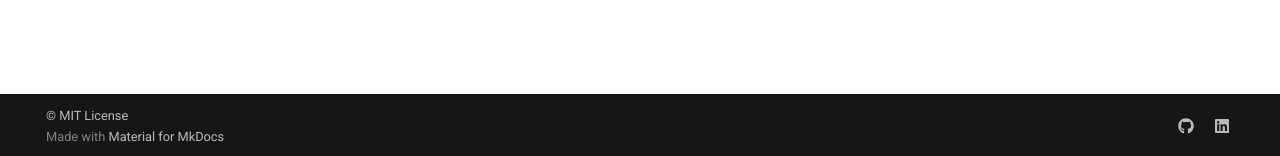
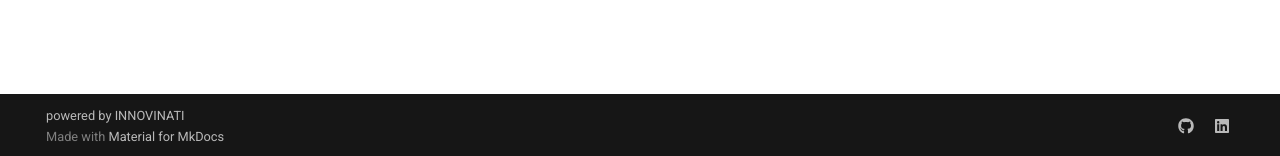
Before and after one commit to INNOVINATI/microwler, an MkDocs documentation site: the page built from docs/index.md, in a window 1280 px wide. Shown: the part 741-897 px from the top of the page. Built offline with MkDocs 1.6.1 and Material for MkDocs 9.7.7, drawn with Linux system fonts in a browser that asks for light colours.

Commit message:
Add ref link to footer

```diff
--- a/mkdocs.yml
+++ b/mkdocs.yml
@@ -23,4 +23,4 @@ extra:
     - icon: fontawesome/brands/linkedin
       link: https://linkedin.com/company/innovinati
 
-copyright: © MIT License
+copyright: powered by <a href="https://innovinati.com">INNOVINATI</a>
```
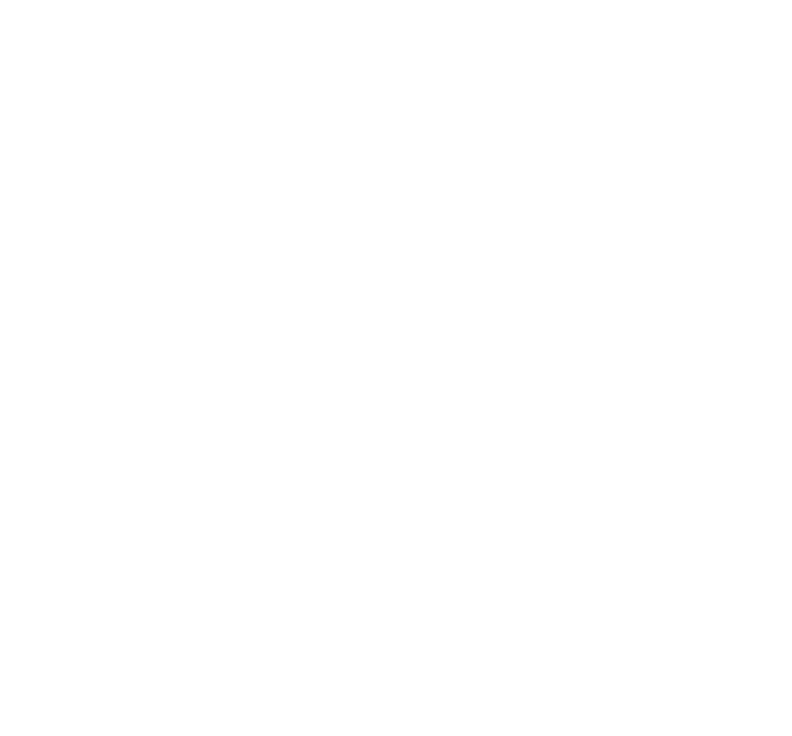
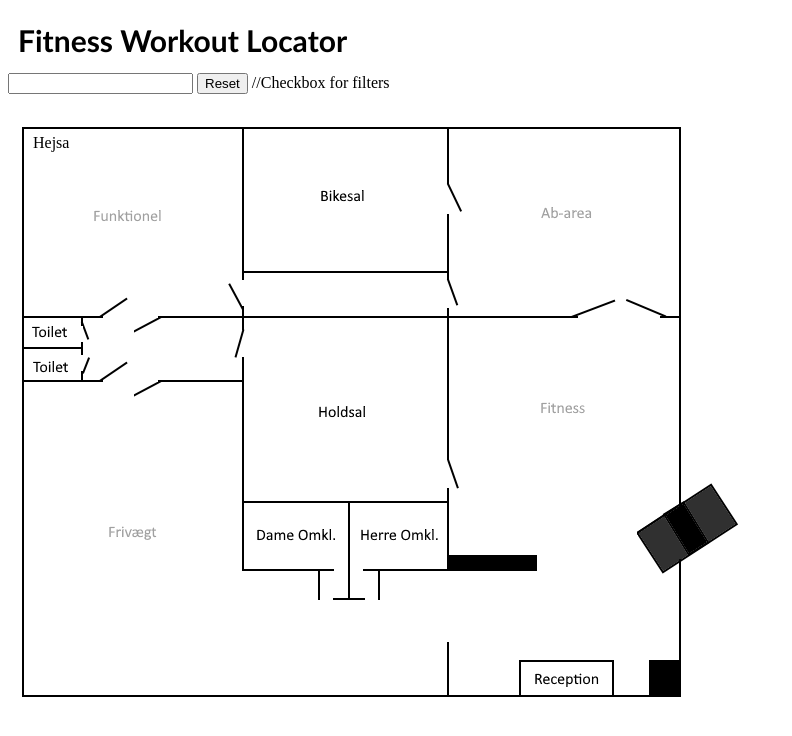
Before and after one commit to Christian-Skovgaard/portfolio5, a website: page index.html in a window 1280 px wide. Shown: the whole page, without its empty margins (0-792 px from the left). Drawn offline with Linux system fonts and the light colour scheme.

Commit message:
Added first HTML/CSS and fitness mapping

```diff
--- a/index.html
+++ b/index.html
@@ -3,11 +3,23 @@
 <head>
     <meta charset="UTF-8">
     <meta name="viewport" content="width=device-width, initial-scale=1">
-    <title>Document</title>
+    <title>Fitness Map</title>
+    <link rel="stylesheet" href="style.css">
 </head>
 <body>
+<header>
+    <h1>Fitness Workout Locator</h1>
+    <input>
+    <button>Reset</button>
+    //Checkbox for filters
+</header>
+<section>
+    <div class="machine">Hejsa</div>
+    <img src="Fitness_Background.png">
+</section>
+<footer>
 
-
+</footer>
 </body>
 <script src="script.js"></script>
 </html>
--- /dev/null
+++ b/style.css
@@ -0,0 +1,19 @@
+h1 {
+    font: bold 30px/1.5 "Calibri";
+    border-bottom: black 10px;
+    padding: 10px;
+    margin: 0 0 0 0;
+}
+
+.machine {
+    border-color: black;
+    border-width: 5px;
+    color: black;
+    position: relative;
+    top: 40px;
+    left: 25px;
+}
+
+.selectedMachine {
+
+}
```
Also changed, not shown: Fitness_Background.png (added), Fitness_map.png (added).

------------------------------------------------------------

» **WORK ITEM**:
Where a line of the material holds the word "index", copy that line.

» **FINISHED TASK**:
Before and after one commit to INNOVINATI/microwler, an MkDocs documentation site: the page built from docs/index.md, in a window 1280 px wide. Shown: the part 741-897 px from the top of the page. Built offline with MkDocs 1.6.1 and Material for MkDocs 9.7.7, drawn with Linux system fonts in a browser that asks for light colours.
Before and after one commit to Christian-Skovgaard/portfolio5, a website: page index.html in a window 1280 px wide. Shown: the whole page, without its empty margins (0-792 px from the left). Drawn offline with Linux system fonts and the light colour scheme.
--- a/index.html
+++ b/index.html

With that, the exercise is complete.